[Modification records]
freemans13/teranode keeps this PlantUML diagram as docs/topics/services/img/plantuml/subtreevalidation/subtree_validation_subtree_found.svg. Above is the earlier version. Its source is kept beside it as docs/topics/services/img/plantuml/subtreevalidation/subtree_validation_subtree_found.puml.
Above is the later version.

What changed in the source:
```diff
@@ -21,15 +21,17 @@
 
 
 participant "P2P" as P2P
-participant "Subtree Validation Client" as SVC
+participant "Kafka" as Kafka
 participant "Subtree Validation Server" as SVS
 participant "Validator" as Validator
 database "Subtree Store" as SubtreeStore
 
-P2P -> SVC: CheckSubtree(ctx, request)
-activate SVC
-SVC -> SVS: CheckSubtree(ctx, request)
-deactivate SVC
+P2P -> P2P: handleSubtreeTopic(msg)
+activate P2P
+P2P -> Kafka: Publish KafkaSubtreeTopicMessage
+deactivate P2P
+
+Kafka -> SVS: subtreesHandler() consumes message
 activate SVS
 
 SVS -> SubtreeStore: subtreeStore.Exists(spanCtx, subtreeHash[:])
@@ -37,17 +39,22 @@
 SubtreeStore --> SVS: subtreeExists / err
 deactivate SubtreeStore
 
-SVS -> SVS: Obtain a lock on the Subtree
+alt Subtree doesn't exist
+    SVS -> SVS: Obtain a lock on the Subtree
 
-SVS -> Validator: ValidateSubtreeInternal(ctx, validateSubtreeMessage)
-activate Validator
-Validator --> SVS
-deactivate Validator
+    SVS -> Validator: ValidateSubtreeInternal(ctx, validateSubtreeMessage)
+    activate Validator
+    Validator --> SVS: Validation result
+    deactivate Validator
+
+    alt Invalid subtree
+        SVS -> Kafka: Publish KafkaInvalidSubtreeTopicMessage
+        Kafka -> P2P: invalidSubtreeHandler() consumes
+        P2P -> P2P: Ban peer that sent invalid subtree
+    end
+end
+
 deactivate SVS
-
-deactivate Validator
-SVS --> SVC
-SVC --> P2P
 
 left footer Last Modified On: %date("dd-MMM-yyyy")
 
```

* * *

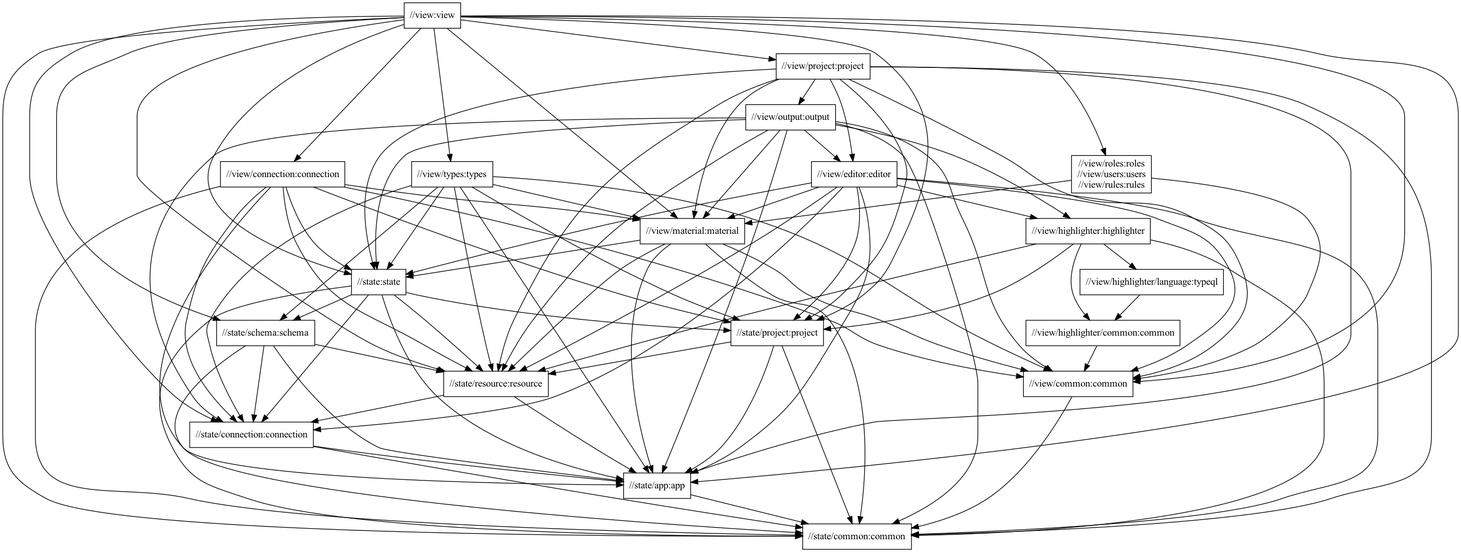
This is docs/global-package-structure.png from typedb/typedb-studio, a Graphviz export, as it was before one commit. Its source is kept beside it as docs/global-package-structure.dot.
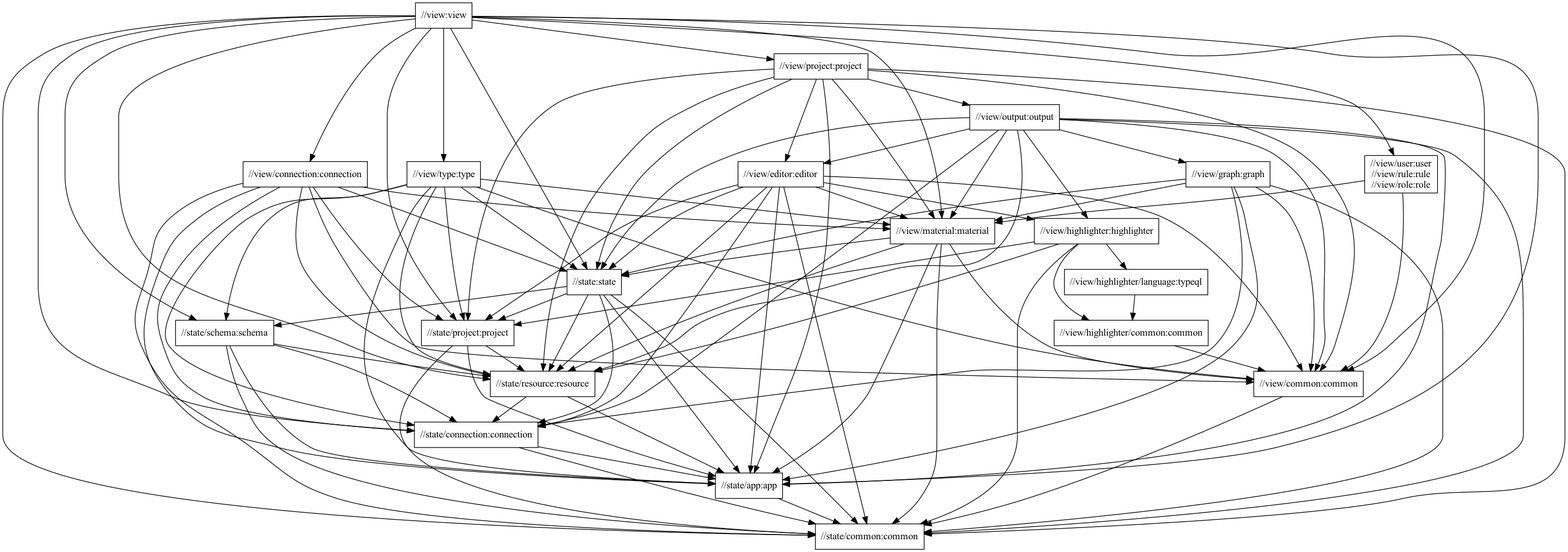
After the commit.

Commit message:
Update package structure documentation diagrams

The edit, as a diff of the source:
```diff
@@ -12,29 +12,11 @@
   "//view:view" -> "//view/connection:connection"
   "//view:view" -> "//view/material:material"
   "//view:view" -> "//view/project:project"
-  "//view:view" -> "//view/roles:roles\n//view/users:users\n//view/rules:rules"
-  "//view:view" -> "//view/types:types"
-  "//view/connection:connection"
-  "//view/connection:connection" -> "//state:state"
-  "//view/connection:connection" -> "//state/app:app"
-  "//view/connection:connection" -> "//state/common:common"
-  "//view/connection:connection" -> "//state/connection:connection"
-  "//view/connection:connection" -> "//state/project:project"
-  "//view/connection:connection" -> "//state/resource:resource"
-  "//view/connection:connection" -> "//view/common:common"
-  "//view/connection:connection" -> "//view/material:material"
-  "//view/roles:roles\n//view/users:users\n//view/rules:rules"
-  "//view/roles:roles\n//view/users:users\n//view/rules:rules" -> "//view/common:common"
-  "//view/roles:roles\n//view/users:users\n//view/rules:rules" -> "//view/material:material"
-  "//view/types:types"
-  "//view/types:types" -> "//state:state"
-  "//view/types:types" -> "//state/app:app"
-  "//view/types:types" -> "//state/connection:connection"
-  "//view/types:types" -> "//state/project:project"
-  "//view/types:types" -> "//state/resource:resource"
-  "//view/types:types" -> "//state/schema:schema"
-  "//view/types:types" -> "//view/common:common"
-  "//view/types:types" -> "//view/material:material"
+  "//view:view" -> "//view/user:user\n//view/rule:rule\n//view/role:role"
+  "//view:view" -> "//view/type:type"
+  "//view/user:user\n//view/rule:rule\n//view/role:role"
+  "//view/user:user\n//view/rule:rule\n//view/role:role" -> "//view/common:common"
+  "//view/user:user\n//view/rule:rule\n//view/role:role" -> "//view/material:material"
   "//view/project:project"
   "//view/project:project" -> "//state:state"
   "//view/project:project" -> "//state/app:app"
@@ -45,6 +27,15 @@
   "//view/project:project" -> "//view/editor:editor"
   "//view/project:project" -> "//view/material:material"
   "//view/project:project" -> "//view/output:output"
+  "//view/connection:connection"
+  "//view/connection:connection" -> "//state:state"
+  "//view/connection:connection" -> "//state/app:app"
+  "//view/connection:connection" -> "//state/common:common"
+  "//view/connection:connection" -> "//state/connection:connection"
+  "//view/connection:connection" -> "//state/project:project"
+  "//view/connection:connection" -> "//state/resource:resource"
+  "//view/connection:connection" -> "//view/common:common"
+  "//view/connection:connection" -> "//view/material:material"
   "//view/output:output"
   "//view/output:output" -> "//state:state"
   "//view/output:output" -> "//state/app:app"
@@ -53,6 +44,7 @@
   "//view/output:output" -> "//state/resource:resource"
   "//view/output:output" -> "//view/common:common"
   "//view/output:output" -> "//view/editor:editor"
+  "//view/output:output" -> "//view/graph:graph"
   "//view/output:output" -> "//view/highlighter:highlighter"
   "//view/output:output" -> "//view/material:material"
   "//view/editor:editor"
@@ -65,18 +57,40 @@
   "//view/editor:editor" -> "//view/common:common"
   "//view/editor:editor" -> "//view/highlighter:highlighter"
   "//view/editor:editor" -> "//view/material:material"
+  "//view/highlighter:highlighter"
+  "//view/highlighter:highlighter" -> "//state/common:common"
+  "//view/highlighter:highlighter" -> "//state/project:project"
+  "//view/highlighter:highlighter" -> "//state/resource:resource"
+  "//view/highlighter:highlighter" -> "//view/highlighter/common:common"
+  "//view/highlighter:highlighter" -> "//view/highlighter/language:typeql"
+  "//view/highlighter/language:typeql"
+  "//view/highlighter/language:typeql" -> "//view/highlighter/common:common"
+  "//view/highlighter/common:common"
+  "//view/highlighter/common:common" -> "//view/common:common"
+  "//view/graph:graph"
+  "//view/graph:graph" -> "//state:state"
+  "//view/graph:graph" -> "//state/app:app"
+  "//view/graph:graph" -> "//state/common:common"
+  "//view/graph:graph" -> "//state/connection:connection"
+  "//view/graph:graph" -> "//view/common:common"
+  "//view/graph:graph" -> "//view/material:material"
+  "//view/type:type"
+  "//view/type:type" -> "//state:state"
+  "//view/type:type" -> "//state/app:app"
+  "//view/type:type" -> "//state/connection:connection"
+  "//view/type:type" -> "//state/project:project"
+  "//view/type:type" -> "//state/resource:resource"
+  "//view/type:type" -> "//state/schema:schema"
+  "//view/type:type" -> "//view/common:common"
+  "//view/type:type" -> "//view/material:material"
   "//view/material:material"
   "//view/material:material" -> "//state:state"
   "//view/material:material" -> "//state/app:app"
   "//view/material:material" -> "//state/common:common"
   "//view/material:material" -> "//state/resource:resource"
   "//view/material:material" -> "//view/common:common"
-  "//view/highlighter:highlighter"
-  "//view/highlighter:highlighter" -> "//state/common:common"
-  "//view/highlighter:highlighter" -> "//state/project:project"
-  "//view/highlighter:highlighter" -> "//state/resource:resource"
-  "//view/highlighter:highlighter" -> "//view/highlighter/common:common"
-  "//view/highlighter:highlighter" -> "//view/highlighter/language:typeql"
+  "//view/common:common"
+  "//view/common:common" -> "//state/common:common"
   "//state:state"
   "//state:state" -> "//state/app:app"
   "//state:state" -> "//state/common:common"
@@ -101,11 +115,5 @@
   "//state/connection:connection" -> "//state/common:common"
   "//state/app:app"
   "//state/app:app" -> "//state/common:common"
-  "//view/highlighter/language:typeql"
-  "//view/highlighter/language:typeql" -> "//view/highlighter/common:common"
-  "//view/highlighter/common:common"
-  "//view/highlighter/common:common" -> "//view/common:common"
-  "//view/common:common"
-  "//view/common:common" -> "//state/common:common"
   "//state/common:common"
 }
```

==

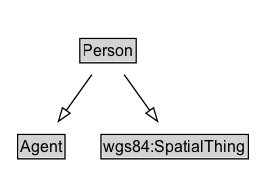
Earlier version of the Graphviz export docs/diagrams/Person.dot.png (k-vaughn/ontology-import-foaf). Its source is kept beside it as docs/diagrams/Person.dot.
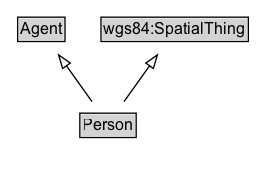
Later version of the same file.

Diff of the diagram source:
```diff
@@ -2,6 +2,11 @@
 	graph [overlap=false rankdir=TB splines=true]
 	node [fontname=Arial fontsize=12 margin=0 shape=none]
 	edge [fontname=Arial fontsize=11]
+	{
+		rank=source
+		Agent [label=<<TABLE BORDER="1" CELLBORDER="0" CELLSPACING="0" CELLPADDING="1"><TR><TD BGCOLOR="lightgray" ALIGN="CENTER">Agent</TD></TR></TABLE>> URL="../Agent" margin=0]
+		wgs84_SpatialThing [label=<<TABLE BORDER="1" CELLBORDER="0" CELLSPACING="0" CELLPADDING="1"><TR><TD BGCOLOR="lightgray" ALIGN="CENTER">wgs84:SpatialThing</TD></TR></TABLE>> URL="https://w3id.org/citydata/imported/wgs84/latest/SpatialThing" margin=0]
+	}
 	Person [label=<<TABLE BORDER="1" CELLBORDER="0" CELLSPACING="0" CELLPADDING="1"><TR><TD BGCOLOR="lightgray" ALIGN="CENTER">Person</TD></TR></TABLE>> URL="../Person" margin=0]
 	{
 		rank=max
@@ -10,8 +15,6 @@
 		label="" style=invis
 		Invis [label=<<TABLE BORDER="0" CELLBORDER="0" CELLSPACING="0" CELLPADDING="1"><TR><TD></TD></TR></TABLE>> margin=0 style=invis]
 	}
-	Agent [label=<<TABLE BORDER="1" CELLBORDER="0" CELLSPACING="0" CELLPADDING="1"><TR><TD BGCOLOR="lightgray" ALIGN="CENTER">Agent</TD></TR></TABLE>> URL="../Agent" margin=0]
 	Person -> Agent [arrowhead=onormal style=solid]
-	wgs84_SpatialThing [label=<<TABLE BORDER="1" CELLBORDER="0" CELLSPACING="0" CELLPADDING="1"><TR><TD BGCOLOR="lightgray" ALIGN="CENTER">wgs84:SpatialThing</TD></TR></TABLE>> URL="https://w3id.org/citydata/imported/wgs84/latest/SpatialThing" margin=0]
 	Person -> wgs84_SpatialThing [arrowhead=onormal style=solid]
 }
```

**Problem:** Only lines containing the string "editor" belong in the answer; find them in the data above and copy them.

**Answer space:**
   "//view/project:project" -> "//view/editor:editor"
   "//view/output:output" -> "//view/editor:editor"
   "//view/editor:editor"
   "//view/editor:editor" -> "//view/common:common"
   "//view/editor:editor" -> "//view/highlighter:highlighter"
   "//view/editor:editor" -> "//view/material:material"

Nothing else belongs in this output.